Exercise: After locating the line that contains "Before and after one commit to kieroncg44/weather-bot, a" in the data below, set down exactly that line and each one after it through the line that contains "Also changed, not shown: forecasts.csv, 5", and nothing more.

Input material:

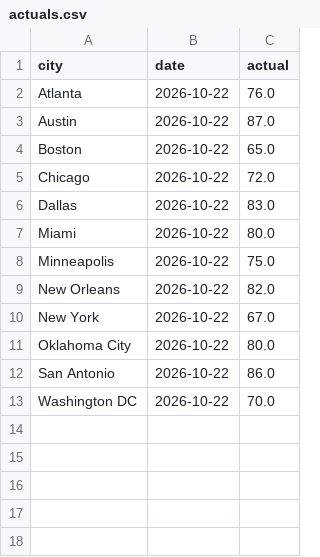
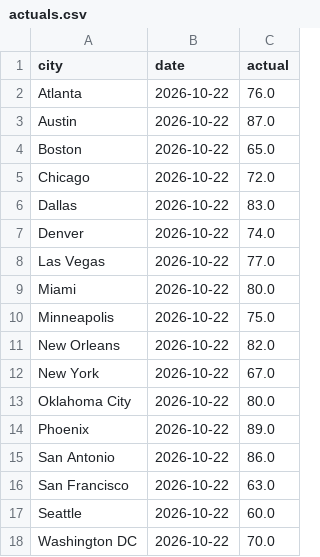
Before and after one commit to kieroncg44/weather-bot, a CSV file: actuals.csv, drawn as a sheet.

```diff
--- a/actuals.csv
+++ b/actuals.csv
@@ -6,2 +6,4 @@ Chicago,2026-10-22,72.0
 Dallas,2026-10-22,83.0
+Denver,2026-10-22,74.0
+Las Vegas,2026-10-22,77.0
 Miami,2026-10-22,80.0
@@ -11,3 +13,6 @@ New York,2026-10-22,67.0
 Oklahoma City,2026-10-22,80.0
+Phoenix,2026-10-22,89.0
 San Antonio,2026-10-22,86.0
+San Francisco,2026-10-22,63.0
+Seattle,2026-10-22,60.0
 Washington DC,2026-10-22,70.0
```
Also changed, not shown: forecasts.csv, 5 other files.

* * *

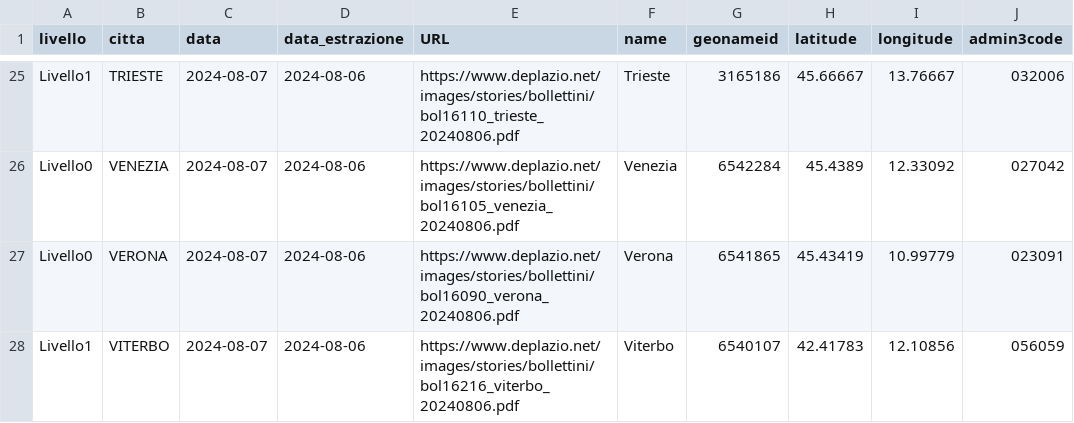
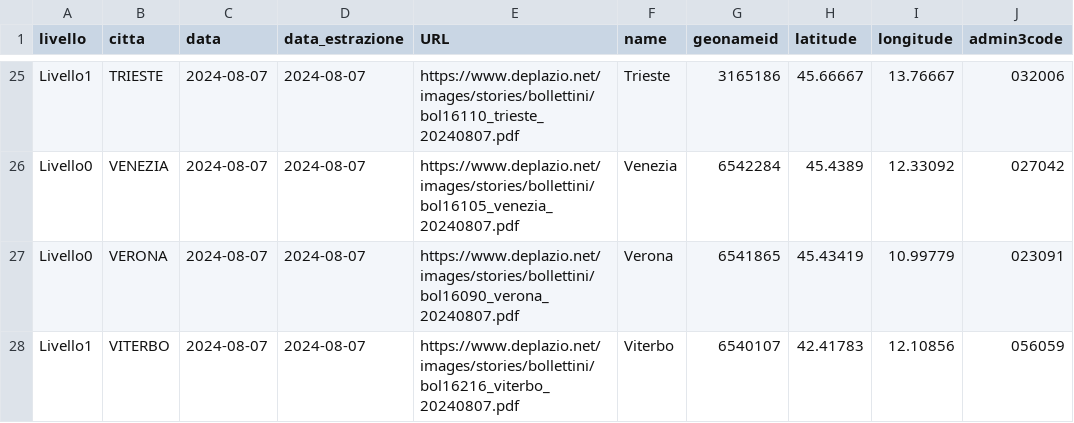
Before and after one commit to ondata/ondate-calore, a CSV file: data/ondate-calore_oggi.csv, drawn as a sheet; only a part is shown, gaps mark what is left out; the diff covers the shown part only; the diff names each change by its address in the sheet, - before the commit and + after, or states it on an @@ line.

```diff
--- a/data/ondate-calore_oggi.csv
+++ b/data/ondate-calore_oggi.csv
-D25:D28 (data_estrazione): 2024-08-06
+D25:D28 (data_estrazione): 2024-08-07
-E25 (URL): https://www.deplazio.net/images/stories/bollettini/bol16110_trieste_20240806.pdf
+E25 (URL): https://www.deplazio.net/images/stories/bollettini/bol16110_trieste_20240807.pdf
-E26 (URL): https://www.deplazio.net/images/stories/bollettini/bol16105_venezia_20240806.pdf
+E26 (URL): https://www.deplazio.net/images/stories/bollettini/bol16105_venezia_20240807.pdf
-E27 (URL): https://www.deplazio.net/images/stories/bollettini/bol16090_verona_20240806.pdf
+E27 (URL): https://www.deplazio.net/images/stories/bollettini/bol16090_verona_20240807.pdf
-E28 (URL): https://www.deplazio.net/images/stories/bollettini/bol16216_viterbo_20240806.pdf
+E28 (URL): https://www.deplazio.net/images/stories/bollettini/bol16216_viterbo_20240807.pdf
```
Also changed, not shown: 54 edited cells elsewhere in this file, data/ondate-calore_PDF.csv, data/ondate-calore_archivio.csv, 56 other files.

Reply to the exercise:
Before and after one commit to kieroncg44/weather-bot, a CSV file: actuals.csv, drawn as a sheet.

```diff
--- a/actuals.csv
+++ b/actuals.csv
@@ -6,2 +6,4 @@ Chicago,2026-10-22,72.0
 Dallas,2026-10-22,83.0
+Denver,2026-10-22,74.0
+Las Vegas,2026-10-22,77.0
 Miami,2026-10-22,80.0
@@ -11,3 +13,6 @@ New York,2026-10-22,67.0
 Oklahoma City,2026-10-22,80.0
+Phoenix,2026-10-22,89.0
 San Antonio,2026-10-22,86.0
+San Francisco,2026-10-22,63.0
+Seattle,2026-10-22,60.0
 Washington DC,2026-10-22,70.0
```
Also changed, not shown: forecasts.csv, 5 other files.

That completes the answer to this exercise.